> **PROBLEM DETAILS**: Each line of the records containing "Lichti" is to be copied out and returned.

> **INFORMATION SUPPLIED**:

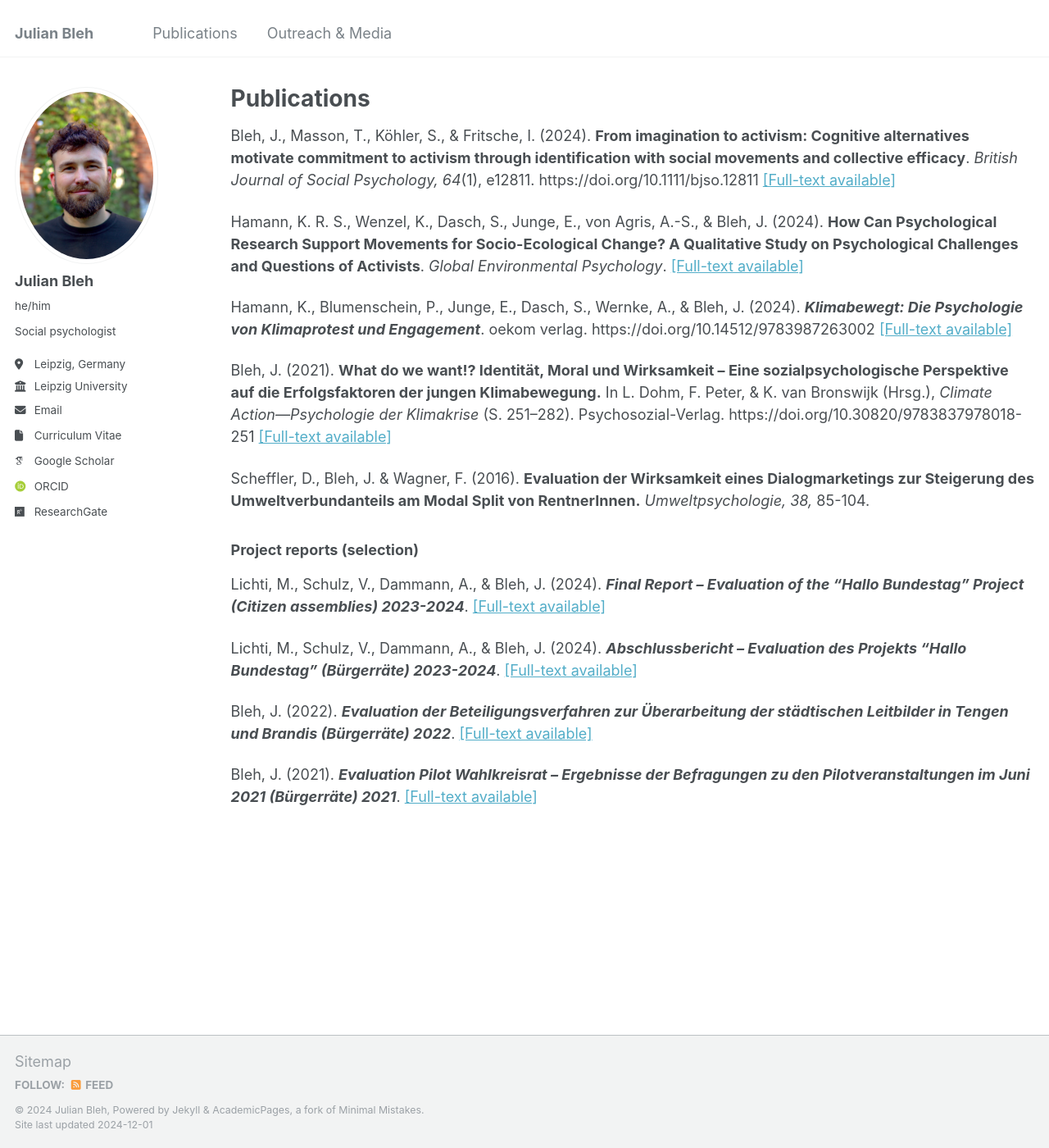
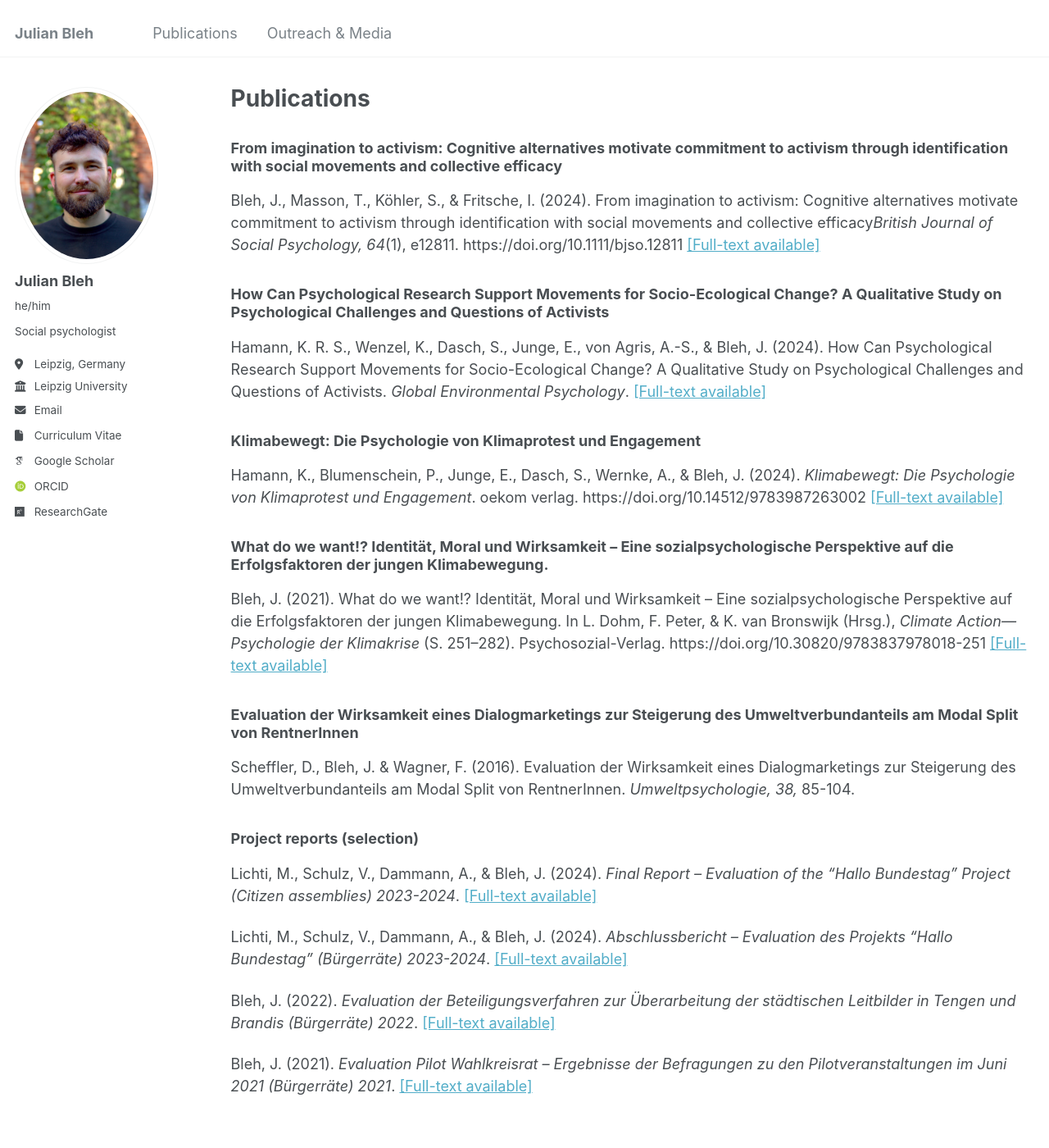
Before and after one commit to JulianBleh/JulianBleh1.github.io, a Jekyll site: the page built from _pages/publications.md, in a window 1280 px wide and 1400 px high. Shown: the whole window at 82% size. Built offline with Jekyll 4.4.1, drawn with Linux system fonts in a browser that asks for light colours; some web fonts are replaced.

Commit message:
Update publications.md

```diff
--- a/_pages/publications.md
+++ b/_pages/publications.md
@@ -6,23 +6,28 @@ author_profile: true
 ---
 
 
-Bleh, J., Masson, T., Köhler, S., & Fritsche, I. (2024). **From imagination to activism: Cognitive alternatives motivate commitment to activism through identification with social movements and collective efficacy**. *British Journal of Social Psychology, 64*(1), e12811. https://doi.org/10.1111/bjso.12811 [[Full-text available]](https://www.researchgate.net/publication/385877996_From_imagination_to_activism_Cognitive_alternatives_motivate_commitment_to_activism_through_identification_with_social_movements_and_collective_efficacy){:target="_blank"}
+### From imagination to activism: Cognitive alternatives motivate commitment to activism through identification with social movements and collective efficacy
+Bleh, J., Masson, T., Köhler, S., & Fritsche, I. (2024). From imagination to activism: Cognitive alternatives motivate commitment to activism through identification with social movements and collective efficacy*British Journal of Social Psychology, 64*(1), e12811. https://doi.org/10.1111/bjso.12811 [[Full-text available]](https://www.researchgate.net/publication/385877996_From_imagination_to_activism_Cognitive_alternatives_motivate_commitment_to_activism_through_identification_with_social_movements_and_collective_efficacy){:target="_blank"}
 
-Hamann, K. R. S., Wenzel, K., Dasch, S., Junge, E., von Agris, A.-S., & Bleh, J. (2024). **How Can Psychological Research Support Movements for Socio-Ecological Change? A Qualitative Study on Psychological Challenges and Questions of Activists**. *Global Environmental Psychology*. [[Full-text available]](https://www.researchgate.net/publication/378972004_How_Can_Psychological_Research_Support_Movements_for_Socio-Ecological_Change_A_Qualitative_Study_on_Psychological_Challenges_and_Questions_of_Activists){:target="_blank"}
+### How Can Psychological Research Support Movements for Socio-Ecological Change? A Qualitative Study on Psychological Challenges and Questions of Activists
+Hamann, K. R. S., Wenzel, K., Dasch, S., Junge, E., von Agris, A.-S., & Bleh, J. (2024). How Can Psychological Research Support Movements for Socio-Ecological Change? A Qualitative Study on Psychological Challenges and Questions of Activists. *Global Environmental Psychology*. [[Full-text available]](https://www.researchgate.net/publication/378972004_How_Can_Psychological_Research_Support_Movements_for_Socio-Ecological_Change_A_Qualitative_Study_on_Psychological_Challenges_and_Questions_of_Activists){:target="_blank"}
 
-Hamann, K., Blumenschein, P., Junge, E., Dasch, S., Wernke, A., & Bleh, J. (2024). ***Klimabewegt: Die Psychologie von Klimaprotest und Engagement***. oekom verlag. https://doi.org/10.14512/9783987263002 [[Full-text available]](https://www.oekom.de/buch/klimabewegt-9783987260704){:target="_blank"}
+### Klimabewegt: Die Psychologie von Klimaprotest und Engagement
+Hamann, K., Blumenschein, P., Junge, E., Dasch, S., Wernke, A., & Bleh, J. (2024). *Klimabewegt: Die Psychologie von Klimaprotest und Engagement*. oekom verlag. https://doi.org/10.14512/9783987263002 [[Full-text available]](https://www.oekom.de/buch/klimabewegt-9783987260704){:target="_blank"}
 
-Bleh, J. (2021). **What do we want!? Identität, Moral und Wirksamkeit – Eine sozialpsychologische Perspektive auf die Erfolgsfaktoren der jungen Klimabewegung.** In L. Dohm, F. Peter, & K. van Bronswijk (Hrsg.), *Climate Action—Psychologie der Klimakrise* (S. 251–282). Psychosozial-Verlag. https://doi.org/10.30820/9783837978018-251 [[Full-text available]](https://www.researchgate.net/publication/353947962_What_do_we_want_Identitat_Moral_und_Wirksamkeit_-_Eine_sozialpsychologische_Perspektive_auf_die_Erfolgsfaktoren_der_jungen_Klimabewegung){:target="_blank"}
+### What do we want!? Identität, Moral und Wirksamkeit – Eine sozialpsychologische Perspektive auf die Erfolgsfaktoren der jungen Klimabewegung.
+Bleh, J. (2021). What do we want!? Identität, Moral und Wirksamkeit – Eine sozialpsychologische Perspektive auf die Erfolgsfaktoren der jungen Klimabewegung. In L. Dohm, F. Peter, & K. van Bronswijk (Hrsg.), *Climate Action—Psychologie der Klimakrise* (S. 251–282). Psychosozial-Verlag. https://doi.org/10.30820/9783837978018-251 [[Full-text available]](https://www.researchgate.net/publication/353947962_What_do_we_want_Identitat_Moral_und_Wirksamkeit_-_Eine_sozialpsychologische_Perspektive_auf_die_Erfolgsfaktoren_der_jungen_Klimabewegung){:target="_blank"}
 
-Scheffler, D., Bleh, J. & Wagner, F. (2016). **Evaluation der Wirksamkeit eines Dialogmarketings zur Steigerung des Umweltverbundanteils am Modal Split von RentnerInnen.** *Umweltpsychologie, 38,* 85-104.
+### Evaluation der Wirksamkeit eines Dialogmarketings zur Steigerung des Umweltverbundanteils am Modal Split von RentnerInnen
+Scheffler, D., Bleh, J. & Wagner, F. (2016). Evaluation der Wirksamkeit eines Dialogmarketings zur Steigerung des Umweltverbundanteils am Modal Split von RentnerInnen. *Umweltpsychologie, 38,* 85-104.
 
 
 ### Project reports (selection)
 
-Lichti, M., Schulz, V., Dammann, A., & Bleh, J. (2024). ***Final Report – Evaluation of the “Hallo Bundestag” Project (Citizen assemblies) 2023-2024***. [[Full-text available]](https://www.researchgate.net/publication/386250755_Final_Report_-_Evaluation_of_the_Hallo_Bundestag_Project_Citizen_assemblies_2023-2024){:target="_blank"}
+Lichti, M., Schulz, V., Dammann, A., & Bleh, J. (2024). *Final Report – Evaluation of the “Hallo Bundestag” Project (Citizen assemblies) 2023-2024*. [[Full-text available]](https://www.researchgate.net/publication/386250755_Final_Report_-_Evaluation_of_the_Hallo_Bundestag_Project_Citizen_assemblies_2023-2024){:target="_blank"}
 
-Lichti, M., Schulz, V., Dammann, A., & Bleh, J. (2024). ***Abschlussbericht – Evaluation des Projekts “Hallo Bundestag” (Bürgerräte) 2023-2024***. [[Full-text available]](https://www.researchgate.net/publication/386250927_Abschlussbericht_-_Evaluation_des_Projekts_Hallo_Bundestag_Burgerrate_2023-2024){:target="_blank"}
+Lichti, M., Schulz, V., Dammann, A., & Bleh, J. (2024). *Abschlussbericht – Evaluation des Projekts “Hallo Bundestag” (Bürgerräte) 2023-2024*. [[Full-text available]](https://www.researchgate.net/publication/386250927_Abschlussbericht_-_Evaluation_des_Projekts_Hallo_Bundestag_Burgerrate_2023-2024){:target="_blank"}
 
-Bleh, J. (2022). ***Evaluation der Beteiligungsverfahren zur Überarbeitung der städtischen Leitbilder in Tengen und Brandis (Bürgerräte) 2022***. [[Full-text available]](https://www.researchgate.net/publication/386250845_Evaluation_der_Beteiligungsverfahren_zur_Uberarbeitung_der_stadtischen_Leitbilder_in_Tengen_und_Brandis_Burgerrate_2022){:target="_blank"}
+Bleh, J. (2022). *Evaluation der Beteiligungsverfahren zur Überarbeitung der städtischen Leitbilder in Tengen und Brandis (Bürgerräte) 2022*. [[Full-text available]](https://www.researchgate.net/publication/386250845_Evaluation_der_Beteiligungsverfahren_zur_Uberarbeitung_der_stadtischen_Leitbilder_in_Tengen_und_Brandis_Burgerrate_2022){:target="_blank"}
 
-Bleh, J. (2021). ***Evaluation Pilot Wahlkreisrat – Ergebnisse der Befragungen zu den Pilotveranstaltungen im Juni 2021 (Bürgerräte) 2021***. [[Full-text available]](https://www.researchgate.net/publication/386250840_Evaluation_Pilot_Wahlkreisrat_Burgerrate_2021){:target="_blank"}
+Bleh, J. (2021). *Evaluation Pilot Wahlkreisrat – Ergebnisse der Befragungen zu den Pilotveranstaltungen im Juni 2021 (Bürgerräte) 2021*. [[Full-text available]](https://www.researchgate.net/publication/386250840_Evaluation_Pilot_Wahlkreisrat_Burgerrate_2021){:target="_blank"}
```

...

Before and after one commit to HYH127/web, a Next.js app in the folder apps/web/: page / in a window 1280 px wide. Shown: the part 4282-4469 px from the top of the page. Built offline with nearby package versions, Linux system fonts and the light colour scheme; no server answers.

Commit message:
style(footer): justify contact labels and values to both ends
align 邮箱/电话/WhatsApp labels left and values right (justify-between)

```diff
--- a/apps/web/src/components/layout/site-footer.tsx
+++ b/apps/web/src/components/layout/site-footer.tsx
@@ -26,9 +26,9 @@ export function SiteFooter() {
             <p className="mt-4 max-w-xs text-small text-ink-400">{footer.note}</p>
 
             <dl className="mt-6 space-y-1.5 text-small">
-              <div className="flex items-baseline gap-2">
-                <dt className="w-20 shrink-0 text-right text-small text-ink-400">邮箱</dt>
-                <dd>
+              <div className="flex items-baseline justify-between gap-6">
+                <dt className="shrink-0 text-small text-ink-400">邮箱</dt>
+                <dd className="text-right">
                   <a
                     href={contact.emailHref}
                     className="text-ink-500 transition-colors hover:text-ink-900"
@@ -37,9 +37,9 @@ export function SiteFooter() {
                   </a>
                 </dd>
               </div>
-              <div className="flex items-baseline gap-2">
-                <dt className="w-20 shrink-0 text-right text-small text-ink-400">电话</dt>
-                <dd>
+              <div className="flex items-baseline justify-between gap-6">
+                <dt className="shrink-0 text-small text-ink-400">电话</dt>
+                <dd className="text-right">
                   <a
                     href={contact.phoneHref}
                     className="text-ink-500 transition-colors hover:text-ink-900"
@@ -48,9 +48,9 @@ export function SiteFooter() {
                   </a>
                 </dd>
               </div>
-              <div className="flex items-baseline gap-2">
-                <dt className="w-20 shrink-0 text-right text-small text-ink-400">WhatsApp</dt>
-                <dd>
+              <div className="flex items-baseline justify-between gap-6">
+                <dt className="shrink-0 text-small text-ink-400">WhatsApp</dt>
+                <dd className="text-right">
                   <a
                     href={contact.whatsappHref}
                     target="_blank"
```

> **THE ANSWER**:
-Lichti, M., Schulz, V., Dammann, A., & Bleh, J. (2024). ***Final Report – Evaluation of the “Hallo Bundestag” Project (Citizen assemblies) 2023-2024***. [[Full-text available]](https://www.researchgate.net/publication/386250755_Final_Report_-_Evaluation_of_the_Hallo_Bundestag_Project_Citizen_assemblies_2023-2024){:target="_blank"}
+Lichti, M., Schulz, V., Dammann, A., & Bleh, J. (2024). *Final Report – Evaluation of the “Hallo Bundestag” Project (Citizen assemblies) 2023-2024*. [[Full-text available]](https://www.researchgate.net/publication/386250755_Final_Report_-_Evaluation_of_the_Hallo_Bundestag_Project_Citizen_assemblies_2023-2024){:target="_blank"}
-Lichti, M., Schulz, V., Dammann, A., & Bleh, J. (2024). ***Abschlussbericht – Evaluation des Projekts “Hallo Bundestag” (Bürgerräte) 2023-2024***. [[Full-text available]](https://www.researchgate.net/publication/386250927_Abschlussbericht_-_Evaluation_des_Projekts_Hallo_Bundestag_Burgerrate_2023-2024){:target="_blank"}
+Lichti, M., Schulz, V., Dammann, A., & Bleh, J. (2024). *Abschlussbericht – Evaluation des Projekts “Hallo Bundestag” (Bürgerräte) 2023-2024*. [[Full-text available]](https://www.researchgate.net/publication/386250927_Abschlussbericht_-_Evaluation_des_Projekts_Hallo_Bundestag_Burgerrate_2023-2024){:target="_blank"}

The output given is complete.